Millions at stake in Majestic Star tax appeal
By Michael Gonzalez Post-Tribune correspondent August 18, 2012 11:40PM
Majestic Star II. | File Photo~Sun-Times Media
Updated: September 20, 2012 10:21AM
GARY — Are the Majestic Star Casino and Hotel properties worth $6 million or $50 million?
The final answer to that question could save — or cost — millions of dollars for Gary, Lake County and a group of taxing units.
The decision will rest on technical legal arguments, but Gary officials need to be involved in the case, said Lake County Board of Commissioners attorney John Dull and Gary Mayor Karen Freeman-Wilson.
Dull confirmed Friday the county has filed an appeal in a federal Delaware district court on behalf of the Lake County Assessor’s office following last year’s ruling by a federal bankruptcy court judge ruling reassessing the Majestic Star’s properties at $7.4 million.
The ruling was a judgment with an 8 percent interest rate, Dull explained, which has pushed the amount owed to about $8 million.
Dull contended the properties on Gary’s north side — still employing Gary residents and contributing to local charities — are worth closer to $55 million.
If the bankruptcy judge was right, Gary’s Redevelopment Department, through a tax increment financing area wrapping around the lakeshore, would owe the casinos a property tax refund of about $4 million.
The county, the rest of the city and other taxing units, grouped into Tax District Four, would owe another nearly $4 million.
If Gary and Lake County officials are right, there would be no refund.
A Majestic Star official declined to comment for this story, citing a company policy prohibiting comments on “pending litigation,” but the casinos are no longer in bankruptcy, he said.
Following the bankruptcy court’s ruling last fall, county officials began negotiations with Majestic Star to reach a settlement, Dull said, but talks failed, and the county went forward with an appeal.
The appeal is based on the bankruptcy court’s faulty way of valuing the Majestic Star’s properties, Dull said. According to Indiana legal standards, the bankruptcy court should have gone with a market value on the properties, or what the boats and hotel can bring on land in Northwest Indiana.
Also, the boats and hotel were created as “special purpose” real estate, which also would have maintained a higher value, Dull said.
“It’s clear the boats, if they would build them and depreciate them here, would bring in more than the bankruptcy court valued them at,” he added.
Instead, the bankruptcy judge valued the properties at “salvage value,” Dull said.
Even the judgment’s interest rate is in question, with Dull saying the rate should be closer to 4 percent.

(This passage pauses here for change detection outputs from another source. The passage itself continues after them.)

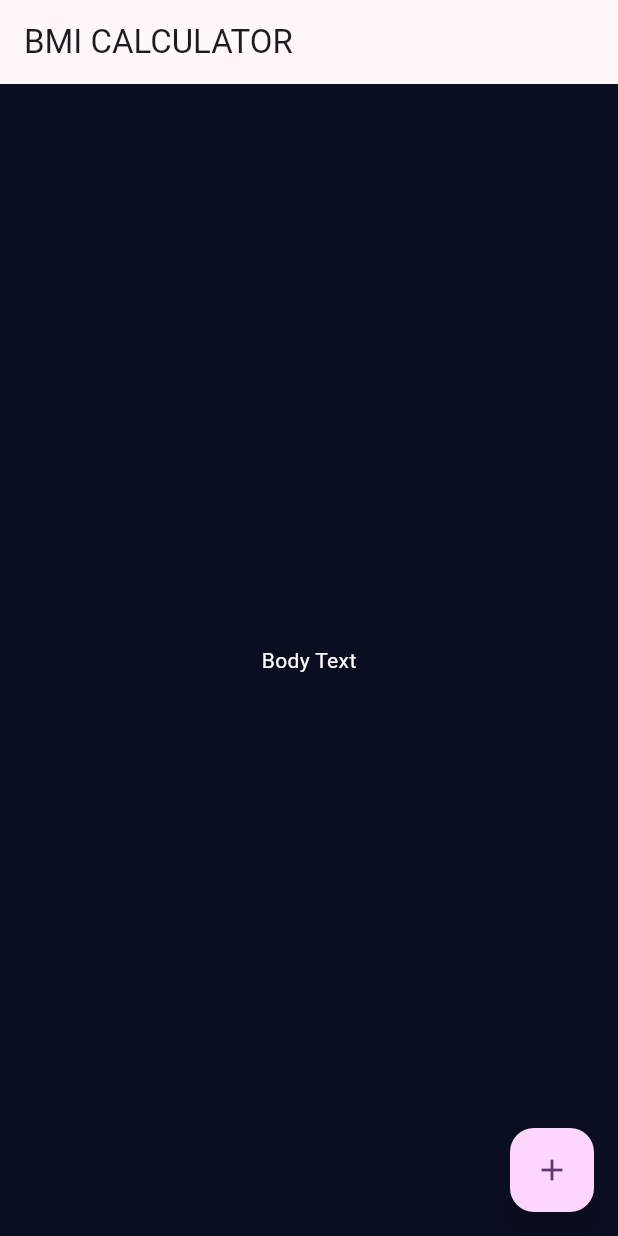
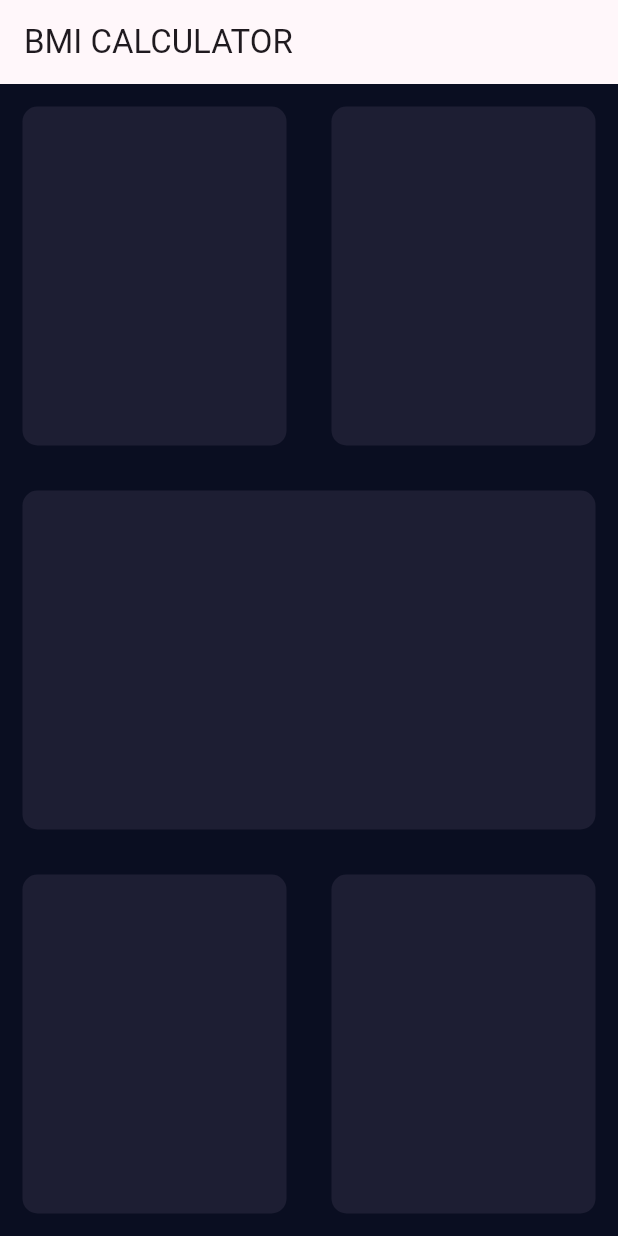
Before and after one commit to fontesrafa/Flutter-Udemy-AngelaYu, a Flutter app: the screen it shows after launch, on a phone screen of 412 x 824 dp. Run offline on Flutter 3.47's test engine with Material 2 defaults, Android fonts, the phone set to English and light mode, and no system bars; our stand-ins replace assets_audio_player.

Commit message:
Created Coluns and Rows of Containers, created ReusableCard widget

```diff
--- a/bmi_calculator/lib/input_page.dart
+++ b/bmi_calculator/lib/input_page.dart
@@ -14,13 +14,59 @@
       appBar: AppBar(
         title: const Text('BMI CALCULATOR'),
       ),
-      body: const Center(
-        child: Text('Body Text'),
-      ),
-      floatingActionButton: FloatingActionButton(
-        onPressed: () {},
-        child: const Icon(Icons.add),
+      body: Column(
+        children: [
+          Expanded(
+            child: Row(
+              children: [
+                Expanded(
+                  child: ReusableCard(color: Color(0xFF1D1E33)),
+                ),
+                Expanded(
+                  child: ReusableCard(color: Color(0xFF1D1E33)),
+                ),
+              ],
+            ),
+          ),
+          Expanded(
+            child: Row(
+              children: [
+                Expanded(
+                  child: ReusableCard(color: Color(0xFF1D1E33)),
+                ),
+              ],
+            ),
+          ),
+          Expanded(
+            child: Row(
+              children: [
+                Expanded(
+                  child: ReusableCard(color: Color(0xFF1D1E33)),
+                ),
+                Expanded(
+                  child: ReusableCard(color: Color(0xFF1D1E33)),
+                ),
+              ],
+            ),
+          ),
+        ],
       ),
     );
   }
 }
+
+class ReusableCard extends StatelessWidget {
+  final Color color;
+  ReusableCard({required this.color});
+
+  @override
+  Widget build(BuildContext context) {
+    return Container(
+      margin: EdgeInsets.all(15),
+      decoration: BoxDecoration(
+        borderRadius: BorderRadius.circular(10.0),
+        color: color,
+      ),
+    );
+  }
+}
--- a/bmi_calculator/lib/main.dart
+++ b/bmi_calculator/lib/main.dart
@@ -1,5 +1,7 @@
 import 'package:bmi_calculator/input_page.dart';
 import 'package:flutter/material.dart';
+
+import 'input_page.dart';
 
 void main() => runApp(const BMICalculator());
 
@@ -13,11 +15,11 @@
         useMaterial3: true,
         colorScheme: ColorScheme.fromSeed(
           seedColor: Colors.purple,
-          primary: Color(0xFF0A0E21),
+          primary: const Color(0xFF0A0E21),
           secondary: Colors.purple,
         ),
-        scaffoldBackgroundColor: Color(0xFF0A0E21),
-        textTheme: TextTheme(
+        scaffoldBackgroundColor: const Color(0xFF0A0E21),
+        textTheme: const TextTheme(
           bodyText2: TextStyle(
             color: Colors.white,
           ),
```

That higher value would mean higher assessed valuation, which would mean higher property taxes due from Majestic Star. But, the much lower valuation means a lower tax bill than what the company paid.
The case is no small issue for the county and Gary. County officials recently learned their coffers could be slammed by a shortfall as high as $15 million, while Gary officials for several years have battled through plummeting property tax revenue, driven by tax caps in the state constitution and a meager 72 percent collection rate, at best.
Prior to the most recent appellate brief, Freeman-Wilson spoke of trying to get the Lake County Auditor’s office to front the nearly $4 million owed by the redevelopment department and paying that county office back with future property tax proceeds.
A more likely option, similar to a deal Gary struck up with U.S. Steel several years ago, was a payment plan with the boats, Freeman-Wilson said.
There is about $6.4 million in the lakefront TIF now, Freeman-Wilson said, but $5 million of that is earmarked for a road the city is required to build from Cline Avenue through the Buffington Harbor properties.
Communication among the local parties will be key to resolving the dispute, Dull said.
“Prior to this point in time, there wasn’t much communication between (the county) and Gary,” he said. “Those avenues of communication are now open and established.”
Freeman-Wilson also insisted Gary sit at the negotiation table, no matter the outcome of the appeal.
“We need to have an active role, because we have the most skin in the game,” Freeman-Wilson said, adding she hoped the parties could still work out some kind of a payment plan if a refund is due and owing.
“There are still avenues that have not yet been explored,” she said. “Our attorneys are negotiating.”